Filter these records by the string "README", copying each line that holds it.

Version comparison data
• • • • • • •

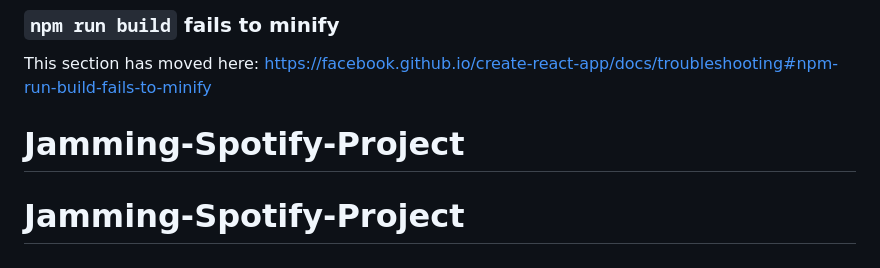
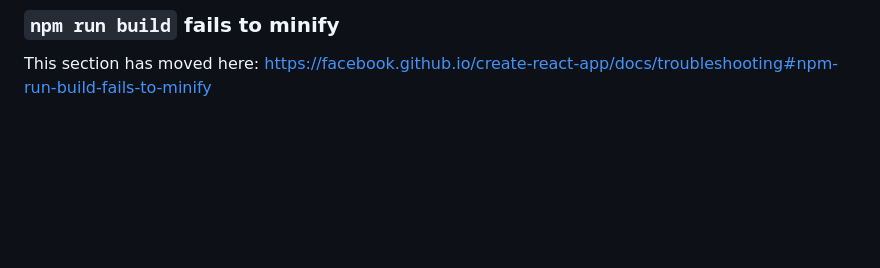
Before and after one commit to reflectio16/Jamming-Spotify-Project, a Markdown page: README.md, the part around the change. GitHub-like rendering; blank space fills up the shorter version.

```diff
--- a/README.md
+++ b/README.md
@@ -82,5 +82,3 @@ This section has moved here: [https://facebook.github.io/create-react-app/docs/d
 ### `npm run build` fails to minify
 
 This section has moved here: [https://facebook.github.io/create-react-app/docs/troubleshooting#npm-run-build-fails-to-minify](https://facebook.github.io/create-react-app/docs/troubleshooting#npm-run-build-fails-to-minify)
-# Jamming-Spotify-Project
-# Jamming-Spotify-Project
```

• • • • • • •

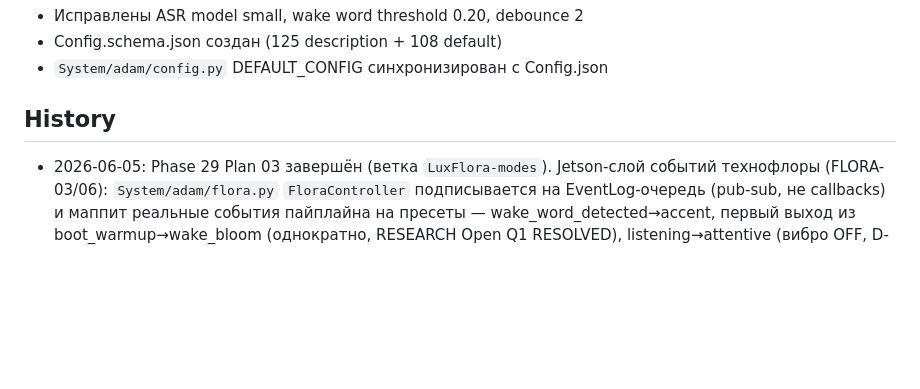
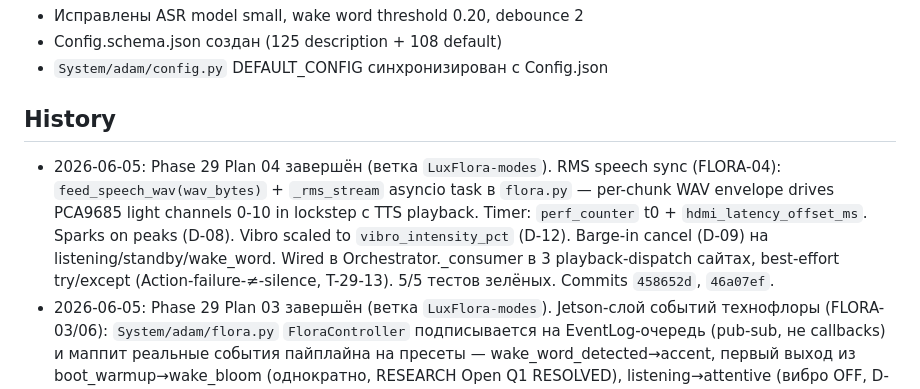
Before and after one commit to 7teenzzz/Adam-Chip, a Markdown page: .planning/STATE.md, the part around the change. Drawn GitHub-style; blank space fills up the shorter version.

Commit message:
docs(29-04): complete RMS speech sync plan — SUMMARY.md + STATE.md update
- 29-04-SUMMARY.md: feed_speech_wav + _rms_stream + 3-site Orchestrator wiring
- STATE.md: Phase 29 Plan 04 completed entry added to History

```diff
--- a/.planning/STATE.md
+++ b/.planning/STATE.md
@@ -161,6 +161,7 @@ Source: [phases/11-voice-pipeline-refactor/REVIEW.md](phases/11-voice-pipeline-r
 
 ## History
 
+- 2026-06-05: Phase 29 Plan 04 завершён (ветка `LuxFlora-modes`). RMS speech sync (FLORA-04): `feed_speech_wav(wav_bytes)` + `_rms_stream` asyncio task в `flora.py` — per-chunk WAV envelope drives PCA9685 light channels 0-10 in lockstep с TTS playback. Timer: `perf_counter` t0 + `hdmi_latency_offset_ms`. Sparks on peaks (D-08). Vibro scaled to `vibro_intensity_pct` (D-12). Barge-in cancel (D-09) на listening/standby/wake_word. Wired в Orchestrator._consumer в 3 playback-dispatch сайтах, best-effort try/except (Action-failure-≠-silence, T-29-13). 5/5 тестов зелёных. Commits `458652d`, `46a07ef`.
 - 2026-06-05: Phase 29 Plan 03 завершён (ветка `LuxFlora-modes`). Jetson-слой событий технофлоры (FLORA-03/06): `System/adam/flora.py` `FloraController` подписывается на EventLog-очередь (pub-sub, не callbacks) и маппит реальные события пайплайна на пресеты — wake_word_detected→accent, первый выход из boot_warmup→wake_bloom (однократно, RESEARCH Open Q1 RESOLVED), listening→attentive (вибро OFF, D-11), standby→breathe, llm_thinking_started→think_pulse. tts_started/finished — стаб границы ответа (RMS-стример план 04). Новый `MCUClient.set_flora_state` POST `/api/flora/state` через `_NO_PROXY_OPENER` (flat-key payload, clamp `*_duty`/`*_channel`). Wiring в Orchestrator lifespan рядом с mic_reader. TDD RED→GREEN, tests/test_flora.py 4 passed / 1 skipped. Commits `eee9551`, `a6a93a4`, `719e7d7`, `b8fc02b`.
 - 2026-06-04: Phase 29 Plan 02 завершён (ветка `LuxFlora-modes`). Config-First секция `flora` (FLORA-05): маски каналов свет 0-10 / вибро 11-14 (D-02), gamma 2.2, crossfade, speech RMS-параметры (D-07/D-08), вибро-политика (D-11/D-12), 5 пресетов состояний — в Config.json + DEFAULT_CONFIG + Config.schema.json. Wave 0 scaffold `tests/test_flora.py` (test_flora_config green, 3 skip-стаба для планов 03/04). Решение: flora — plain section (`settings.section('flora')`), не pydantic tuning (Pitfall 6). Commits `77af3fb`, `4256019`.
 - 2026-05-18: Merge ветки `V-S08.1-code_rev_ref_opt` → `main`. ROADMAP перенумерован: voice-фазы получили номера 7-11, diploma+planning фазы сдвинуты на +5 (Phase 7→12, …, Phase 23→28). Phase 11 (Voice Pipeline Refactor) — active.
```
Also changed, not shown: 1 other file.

• • • • • • •

▸ TASK RESULT:
Before and after one commit to reflectio16/Jamming-Spotify-Project, a Markdown page: README.md, the part around the change. GitHub-like rendering; blank space fills up the shorter version.
--- a/README.md
+++ b/README.md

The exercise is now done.